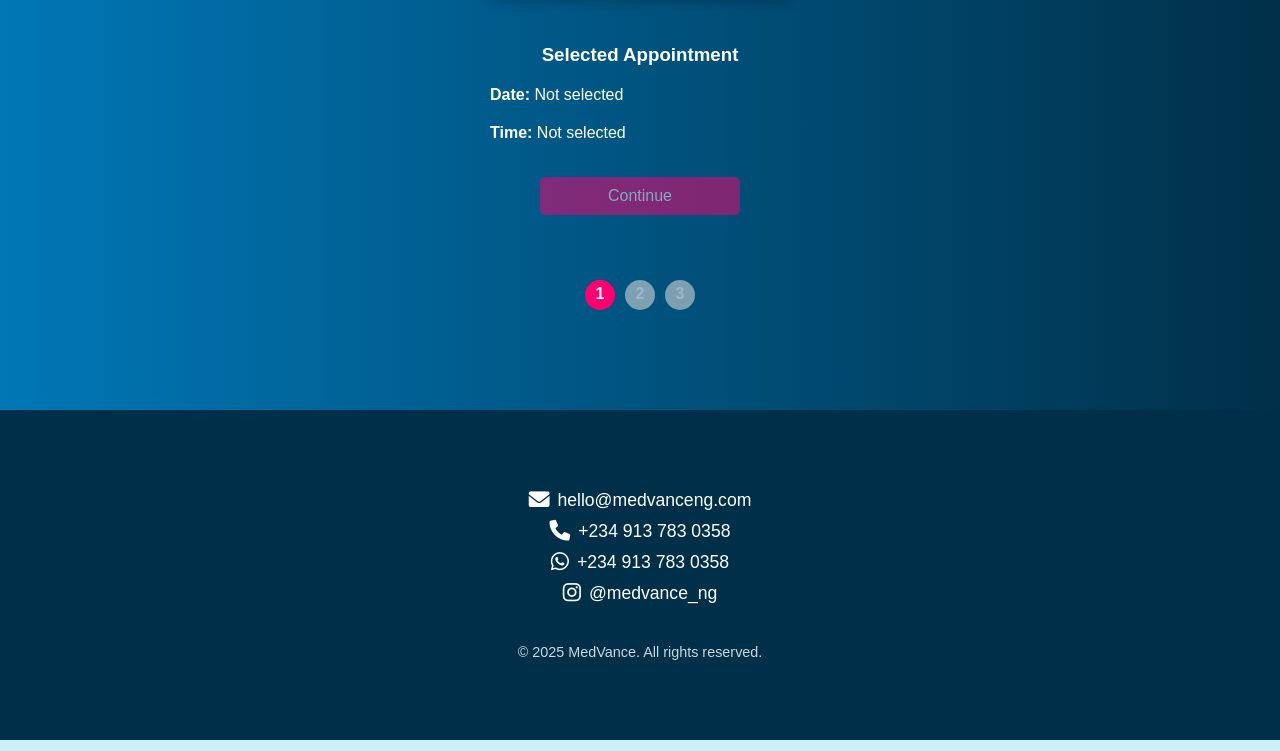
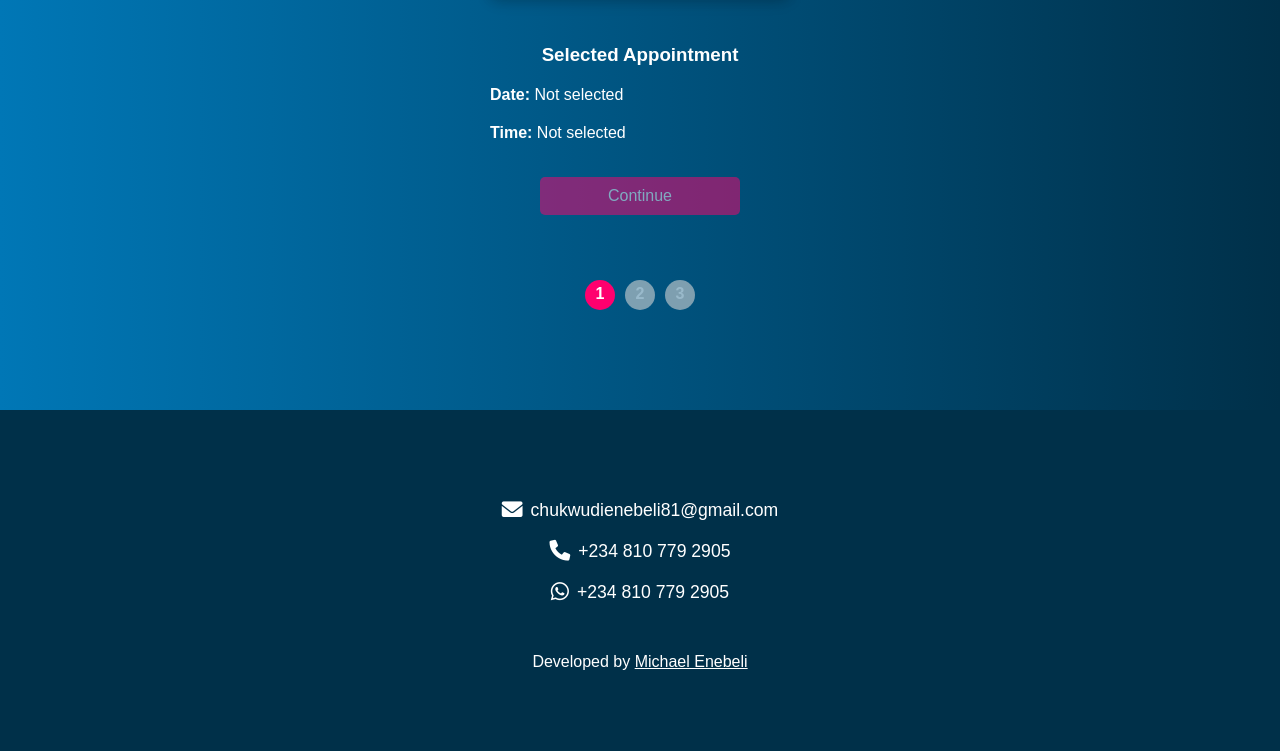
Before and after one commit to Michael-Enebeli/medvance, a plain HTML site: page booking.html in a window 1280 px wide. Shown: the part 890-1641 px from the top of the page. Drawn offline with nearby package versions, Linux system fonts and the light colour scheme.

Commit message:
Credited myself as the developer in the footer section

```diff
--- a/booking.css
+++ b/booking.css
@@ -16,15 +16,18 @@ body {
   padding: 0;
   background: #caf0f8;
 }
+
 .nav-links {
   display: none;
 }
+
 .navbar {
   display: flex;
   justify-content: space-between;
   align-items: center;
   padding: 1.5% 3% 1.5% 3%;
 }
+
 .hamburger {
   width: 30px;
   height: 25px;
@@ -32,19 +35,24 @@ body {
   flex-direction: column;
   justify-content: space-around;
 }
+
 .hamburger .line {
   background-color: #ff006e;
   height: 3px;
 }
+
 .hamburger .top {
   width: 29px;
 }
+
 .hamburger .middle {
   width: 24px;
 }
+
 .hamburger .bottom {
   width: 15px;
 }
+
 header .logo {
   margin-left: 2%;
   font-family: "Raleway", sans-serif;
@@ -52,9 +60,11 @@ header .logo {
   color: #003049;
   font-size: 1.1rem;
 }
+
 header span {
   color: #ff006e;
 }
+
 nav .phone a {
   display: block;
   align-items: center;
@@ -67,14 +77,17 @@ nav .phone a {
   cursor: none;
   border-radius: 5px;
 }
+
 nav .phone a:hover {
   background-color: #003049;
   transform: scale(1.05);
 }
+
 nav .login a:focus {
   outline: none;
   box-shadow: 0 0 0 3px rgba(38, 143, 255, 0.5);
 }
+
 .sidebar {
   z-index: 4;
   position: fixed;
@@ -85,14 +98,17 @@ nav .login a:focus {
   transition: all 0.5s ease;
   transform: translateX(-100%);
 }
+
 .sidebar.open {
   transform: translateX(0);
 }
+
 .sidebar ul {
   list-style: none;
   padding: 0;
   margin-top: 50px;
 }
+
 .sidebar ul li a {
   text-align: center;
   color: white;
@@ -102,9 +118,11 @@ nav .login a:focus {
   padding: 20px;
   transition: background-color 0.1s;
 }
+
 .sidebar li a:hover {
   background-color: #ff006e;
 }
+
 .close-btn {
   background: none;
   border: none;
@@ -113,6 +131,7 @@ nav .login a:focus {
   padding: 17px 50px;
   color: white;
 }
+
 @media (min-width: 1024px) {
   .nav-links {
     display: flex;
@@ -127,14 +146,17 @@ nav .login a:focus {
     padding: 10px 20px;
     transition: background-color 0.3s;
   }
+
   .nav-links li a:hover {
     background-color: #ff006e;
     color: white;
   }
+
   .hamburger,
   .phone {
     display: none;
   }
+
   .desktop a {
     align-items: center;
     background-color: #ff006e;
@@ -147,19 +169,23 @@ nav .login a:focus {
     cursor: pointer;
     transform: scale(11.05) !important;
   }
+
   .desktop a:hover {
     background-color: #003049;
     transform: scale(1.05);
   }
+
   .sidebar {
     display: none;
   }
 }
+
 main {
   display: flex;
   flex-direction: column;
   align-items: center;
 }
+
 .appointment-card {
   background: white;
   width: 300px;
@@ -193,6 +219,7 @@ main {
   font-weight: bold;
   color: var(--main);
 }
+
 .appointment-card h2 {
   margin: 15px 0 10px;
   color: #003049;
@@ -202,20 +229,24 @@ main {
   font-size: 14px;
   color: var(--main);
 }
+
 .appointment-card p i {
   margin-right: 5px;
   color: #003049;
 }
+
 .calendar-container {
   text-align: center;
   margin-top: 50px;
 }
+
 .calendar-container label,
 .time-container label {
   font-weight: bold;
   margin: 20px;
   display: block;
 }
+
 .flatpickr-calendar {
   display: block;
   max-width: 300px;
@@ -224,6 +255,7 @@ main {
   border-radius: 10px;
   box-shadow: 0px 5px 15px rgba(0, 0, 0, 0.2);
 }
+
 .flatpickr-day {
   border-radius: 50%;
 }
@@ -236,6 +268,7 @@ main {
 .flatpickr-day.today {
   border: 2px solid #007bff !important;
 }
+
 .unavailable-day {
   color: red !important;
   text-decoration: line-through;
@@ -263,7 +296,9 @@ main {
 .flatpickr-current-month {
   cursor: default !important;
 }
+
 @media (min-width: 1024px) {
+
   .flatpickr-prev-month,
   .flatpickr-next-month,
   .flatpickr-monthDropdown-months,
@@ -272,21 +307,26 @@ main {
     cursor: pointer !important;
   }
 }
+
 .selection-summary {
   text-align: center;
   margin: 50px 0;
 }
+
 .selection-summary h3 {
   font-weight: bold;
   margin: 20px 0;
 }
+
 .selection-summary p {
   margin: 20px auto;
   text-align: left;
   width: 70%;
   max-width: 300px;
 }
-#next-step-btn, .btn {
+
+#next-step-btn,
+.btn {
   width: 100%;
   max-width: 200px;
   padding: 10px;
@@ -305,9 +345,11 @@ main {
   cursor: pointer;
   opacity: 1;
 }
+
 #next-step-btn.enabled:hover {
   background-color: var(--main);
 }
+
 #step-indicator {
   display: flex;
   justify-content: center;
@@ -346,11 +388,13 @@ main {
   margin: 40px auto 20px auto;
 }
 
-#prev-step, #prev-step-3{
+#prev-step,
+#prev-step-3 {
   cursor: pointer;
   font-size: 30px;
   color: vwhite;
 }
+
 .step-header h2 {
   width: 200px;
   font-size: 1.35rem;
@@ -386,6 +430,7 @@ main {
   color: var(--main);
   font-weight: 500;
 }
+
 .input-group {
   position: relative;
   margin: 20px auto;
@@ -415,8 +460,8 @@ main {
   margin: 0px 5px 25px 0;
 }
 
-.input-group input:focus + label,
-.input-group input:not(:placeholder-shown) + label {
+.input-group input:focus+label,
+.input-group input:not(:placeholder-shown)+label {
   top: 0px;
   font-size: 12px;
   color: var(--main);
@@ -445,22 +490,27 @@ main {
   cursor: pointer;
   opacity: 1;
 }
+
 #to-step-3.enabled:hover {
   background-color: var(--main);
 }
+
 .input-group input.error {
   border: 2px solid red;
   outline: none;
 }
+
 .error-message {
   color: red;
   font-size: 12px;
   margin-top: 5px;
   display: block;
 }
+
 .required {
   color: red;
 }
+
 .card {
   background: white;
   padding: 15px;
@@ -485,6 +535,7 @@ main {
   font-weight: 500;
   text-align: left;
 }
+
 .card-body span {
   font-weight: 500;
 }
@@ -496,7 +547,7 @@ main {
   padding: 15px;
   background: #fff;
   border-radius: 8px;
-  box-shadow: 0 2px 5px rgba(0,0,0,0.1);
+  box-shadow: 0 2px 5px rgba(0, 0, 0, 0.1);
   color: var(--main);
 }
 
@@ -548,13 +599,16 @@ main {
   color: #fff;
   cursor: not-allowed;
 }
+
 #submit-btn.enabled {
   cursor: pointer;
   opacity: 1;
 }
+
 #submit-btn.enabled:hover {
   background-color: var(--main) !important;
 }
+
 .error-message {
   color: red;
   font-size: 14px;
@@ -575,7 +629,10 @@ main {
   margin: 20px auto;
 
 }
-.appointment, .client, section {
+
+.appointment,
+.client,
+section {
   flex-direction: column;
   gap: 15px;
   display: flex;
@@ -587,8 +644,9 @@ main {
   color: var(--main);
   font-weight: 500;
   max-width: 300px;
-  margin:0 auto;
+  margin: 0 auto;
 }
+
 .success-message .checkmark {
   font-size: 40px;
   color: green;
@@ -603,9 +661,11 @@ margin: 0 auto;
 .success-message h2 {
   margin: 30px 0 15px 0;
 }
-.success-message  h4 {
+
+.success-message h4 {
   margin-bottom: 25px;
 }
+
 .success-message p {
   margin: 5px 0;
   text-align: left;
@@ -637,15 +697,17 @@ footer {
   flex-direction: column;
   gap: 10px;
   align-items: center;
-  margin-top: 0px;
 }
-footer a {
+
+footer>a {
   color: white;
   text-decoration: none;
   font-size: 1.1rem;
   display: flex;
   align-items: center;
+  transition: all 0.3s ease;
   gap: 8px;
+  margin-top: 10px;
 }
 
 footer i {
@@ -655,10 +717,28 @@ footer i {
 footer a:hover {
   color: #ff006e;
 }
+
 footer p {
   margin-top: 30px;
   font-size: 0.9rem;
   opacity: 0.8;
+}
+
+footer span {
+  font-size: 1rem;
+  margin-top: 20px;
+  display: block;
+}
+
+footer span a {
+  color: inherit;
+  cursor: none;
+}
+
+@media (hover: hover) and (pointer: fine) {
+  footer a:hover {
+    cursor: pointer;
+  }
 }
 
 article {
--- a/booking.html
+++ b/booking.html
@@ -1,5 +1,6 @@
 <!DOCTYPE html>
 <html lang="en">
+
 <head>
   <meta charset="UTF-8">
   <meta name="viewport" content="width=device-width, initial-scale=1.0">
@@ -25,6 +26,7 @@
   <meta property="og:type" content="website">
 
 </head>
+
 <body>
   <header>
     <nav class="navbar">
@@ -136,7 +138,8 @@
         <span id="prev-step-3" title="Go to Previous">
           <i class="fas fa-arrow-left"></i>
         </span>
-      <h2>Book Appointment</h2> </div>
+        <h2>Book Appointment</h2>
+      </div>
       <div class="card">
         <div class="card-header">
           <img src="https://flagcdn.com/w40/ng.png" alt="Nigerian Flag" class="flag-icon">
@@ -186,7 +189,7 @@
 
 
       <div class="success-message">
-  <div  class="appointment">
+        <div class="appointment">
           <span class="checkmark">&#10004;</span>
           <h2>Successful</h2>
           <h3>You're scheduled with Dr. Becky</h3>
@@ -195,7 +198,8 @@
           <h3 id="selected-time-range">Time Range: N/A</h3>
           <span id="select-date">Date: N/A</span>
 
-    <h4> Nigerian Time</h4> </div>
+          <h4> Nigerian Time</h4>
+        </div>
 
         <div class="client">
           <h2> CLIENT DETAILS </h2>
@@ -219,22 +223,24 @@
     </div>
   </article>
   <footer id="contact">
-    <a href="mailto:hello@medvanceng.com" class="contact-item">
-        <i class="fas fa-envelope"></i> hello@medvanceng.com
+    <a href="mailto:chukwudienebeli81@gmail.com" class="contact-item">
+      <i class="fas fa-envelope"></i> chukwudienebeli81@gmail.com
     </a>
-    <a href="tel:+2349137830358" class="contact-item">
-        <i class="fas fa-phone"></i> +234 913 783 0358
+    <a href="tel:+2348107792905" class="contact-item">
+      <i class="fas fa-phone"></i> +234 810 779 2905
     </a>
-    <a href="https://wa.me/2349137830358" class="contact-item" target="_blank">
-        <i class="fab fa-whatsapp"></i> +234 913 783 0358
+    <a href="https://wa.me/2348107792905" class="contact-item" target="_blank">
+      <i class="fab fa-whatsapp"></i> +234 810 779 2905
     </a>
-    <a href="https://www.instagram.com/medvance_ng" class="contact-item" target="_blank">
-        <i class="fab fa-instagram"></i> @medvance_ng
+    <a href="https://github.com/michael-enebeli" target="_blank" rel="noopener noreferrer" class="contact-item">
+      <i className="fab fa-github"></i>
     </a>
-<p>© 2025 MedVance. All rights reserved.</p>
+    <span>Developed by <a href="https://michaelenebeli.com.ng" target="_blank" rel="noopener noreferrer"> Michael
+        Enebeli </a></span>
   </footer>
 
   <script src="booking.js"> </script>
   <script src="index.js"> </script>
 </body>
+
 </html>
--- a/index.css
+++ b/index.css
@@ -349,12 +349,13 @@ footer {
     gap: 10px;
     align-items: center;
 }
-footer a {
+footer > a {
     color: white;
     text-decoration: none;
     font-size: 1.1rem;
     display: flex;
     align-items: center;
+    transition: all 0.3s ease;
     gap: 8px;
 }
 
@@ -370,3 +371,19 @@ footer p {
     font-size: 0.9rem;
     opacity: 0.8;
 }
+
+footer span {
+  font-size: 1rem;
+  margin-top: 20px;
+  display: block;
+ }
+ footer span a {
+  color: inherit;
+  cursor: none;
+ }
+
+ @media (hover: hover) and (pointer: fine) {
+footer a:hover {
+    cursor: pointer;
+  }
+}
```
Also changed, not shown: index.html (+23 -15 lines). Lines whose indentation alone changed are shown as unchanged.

:::::

For the entries above, please state how many lines contain the string "step"; give the number and nothing else.

10